Dryden, university distinguished professor of veterinary parasitology in the College of Veterinary Medicine's diagnostic medicine and pathobiology department, was presented with the 2016 Teaching Excellence in the Second Year Award in recognition of outstanding instruction of second-year veterinary students. He also was honored with the second-year teaching award in 2006.
Dryden earned a bachelor's degree in 1982 and a Doctor of Veterinary Medicine in 1984, both from Kansas State University. He later earned a master's degree in 1988 and a doctorate in 1990, both from Purdue University in West Lafayette, Indiana.
"This college has numerous highly competent and excellent educators and it is an honor to be recognized by the students as one those faculty," Dryden said. "Our students deserve the best education we can possibly deliver. I understand and appreciate that this is a college of veterinary medicine and not a department of veterinary science, which to me means, that the doors open and lights turn on every day because we are first and foremost training the next generation of veterinarians."
Harkin received the 2016 Teaching Excellence in the Third Year Award. He also received the award in 2012.
"There are so many excellent teachers at the College of Veterinary Medicine deserving of this award, so I'm honored to receive the teaching award this year," Harkin said.
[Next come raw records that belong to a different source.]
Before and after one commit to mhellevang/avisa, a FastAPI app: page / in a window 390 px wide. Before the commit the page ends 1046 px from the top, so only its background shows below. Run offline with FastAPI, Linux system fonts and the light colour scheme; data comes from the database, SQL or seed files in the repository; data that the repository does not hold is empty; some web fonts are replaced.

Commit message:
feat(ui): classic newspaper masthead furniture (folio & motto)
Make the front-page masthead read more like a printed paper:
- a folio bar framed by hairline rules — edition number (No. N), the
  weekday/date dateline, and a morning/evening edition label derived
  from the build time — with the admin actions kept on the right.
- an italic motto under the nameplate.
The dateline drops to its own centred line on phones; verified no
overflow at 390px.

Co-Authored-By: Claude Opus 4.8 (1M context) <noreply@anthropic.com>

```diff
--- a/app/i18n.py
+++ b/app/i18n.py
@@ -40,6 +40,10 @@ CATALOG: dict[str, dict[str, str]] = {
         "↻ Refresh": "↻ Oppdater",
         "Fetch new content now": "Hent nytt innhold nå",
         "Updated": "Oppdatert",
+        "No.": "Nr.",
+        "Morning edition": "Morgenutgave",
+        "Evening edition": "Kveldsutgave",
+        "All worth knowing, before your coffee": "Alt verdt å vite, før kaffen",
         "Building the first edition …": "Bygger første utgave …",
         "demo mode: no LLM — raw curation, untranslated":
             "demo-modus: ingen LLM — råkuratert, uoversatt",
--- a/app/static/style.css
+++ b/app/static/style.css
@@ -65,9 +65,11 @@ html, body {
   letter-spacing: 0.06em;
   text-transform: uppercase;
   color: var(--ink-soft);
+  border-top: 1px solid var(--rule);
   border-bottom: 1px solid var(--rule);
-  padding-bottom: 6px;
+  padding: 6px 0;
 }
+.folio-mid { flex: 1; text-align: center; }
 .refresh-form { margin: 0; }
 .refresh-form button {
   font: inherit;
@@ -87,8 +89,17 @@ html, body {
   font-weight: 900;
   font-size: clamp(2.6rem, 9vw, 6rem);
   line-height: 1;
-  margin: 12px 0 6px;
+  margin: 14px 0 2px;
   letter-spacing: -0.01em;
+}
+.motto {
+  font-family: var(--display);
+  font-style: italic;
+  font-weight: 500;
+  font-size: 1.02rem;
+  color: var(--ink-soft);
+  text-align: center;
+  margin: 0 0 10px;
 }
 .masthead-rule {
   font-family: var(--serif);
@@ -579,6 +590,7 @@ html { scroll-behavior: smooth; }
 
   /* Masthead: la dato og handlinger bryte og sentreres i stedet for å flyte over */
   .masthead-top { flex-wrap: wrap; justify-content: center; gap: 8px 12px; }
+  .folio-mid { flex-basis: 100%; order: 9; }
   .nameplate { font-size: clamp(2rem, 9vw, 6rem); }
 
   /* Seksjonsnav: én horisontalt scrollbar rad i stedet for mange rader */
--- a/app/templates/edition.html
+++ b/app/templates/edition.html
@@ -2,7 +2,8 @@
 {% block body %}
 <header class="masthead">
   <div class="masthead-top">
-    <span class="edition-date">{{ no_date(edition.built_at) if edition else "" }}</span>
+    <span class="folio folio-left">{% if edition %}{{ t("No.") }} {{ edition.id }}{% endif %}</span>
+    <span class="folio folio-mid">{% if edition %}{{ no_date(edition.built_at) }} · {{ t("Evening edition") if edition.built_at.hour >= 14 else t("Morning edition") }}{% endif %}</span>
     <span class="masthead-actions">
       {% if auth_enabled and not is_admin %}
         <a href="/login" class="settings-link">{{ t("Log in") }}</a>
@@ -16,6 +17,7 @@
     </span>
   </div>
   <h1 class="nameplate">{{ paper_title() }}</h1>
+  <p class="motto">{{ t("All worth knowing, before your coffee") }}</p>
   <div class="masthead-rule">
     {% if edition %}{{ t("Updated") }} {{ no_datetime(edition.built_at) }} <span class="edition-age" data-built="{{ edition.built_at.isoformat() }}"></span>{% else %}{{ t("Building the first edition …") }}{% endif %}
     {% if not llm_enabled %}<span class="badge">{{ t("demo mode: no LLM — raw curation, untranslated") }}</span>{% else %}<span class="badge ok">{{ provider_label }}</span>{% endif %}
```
Harkin earned a Doctor of Veterinary Medicine in 1989 from Iowa State University and completed a residency at Michigan State University. He currently instructs fourth-year veterinary students in their clinical rotations through the internal medicine service and presents didactic lectures to third-year veterinary students in gastroenterology, hepatology, neurology and clinical hematology.